One of the bigger announcements from the Department of Labor of late was the news it released July 6 saying its solicitor had filed a complaint against the whole U.S. Postal Service for electrical work safety violations. The complaint asked the Occupational Safety and Health Review Commission to order USPS to correct electrical violations at 350 facilities. The move was groundbreaking because, according to the department, it marked the first time DOL has sought enterprise-wide relief as a remedy.
By a not so extraordinary coincidence, July 6 also was the day USPS announced it wants to increase the price of first-class stamps by 2 cents – to 46 cents – starting in January. The agency said it lost $3.8 billion last year, despite cutting 40,000 full-time positions and making other reductions, and USPS Vice President Stephen M. Kearney said it is facing a $7 billion loss for this year and the same for fiscal 2011, which begins in October. The rate increase would bring in $2.5 billion, meaning there still would be a large loss for next year.
DOL’s enterprise-wide action did not have a price tag, but easily it will add millions – tens of millions -- to the postal service’s woes. In June, OSHA fined five individual postal facilities in various parts of the country -- all centering around insufficient electrical safety practices – and those proposed penalties alone added up to more than $1.3 million. If the July 6 complaint is on par with those citations, USPS is looking at 70 times that amount.
All of which leads me to offer my two cents and think that it cannot be much fun being a USPS employee these days. If it ever was. I mean, “going postal” has been a phrase of opprobrium as long as I can remember. Thank God, there have not been any reports lately – not since the incident at Fort Hood late last year, anyway – of employee actions that gave rise to the phrase, but it’s worth noting that the $1.3 million-plus in proposed penalties from June happened only after employee complaints were lodged against the respective facilities.
It’s weird. Latent philatelist that I am, it seems that working in a post office would be such an easy, fun, or at least laid-back, job, but apparently that’s not anywhere near the case. I’d love to hear from some actual USPS employees about the true nature of the job. Outside of vicious dogs for those who have delivery routes, are there workplace dangers that go with the territory us commoners have no idea of? What makes the job so cruddy or psychologically challenging? Or maybe you’re a USPS employee who loves the job. That would be refreshing to hear about, too.

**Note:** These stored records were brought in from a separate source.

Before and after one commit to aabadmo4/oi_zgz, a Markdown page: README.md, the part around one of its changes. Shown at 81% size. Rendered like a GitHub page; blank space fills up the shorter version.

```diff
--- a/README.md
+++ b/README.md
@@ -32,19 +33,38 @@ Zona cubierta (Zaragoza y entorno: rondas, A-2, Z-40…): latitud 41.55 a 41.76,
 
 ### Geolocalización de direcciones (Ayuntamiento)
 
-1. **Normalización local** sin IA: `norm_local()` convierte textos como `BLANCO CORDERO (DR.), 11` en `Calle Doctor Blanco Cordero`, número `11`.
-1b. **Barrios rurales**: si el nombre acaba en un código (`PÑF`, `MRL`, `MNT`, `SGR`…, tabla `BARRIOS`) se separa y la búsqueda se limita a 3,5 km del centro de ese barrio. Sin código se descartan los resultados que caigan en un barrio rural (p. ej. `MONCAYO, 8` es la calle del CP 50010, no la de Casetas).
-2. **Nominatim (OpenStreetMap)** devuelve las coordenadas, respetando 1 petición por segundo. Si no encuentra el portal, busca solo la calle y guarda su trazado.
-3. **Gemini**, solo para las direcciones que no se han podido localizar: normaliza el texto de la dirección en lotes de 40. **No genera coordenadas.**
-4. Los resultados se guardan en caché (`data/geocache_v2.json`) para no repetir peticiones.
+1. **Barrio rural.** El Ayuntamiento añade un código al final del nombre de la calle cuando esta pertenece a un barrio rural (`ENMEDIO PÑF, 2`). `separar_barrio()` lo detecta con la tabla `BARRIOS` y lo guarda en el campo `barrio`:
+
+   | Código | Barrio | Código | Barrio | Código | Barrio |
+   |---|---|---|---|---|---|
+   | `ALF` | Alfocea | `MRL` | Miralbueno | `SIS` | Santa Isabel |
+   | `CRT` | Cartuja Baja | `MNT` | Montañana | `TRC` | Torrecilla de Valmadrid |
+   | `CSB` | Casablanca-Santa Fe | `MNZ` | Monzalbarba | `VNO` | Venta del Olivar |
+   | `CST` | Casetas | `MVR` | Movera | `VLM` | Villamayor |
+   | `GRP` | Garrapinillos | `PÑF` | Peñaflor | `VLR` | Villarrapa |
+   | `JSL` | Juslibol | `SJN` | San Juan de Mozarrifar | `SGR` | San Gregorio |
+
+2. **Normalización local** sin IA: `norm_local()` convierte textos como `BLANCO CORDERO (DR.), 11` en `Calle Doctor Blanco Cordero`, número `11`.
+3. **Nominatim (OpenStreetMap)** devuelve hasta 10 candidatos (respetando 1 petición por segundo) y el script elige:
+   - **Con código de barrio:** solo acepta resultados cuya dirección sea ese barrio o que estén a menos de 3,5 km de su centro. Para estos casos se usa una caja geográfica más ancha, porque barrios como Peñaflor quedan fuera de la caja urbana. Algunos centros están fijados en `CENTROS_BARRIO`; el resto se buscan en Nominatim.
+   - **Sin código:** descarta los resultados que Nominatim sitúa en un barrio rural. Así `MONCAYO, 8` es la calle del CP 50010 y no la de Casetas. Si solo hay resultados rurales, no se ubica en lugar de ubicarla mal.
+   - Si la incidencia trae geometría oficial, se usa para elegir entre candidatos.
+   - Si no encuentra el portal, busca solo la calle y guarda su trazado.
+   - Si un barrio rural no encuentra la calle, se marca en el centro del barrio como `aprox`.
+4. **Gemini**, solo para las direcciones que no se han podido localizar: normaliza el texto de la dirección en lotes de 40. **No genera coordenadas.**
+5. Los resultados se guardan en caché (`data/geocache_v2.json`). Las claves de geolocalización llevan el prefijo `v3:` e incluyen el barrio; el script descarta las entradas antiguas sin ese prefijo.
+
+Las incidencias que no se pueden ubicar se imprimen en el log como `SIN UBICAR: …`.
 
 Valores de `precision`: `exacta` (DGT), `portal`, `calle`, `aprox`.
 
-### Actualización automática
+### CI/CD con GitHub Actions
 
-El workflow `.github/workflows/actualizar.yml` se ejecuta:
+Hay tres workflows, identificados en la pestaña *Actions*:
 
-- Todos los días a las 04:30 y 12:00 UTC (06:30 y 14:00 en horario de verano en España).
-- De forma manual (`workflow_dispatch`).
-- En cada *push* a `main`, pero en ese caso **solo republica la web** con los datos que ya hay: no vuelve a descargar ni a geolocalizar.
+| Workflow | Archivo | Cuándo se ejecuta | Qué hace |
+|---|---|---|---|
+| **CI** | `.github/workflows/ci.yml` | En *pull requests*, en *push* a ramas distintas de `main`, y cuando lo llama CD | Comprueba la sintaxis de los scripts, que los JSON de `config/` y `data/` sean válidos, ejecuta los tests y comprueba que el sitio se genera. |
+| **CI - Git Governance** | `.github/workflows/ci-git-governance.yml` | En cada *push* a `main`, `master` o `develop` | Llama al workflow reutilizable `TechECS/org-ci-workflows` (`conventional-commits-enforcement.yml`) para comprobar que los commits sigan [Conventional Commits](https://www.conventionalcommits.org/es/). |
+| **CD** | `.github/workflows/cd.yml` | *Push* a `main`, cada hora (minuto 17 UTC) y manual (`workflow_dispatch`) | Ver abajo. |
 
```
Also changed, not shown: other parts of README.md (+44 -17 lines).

No matter what, though, the agency seems to be in a deepening financial crisis. If rampant electrical hazards are truly a threat to employees, then it only worsens the crisis, but those hazards have to be fixed now, even if it means another two cents will be added to the proposed hike in place. I propose we just make it an even 50 cents per stamp, if doing so will allow USPS to pay its bills, take care of the hazards, and use some of the change to institute Friday jeans day for its employees, or something. In fact, I’m going to e-mail this proposal to everyone I know. If I could afford to, I’d snail mail it.
Posted by Ronnie Rittenberry on Jul 12, 2010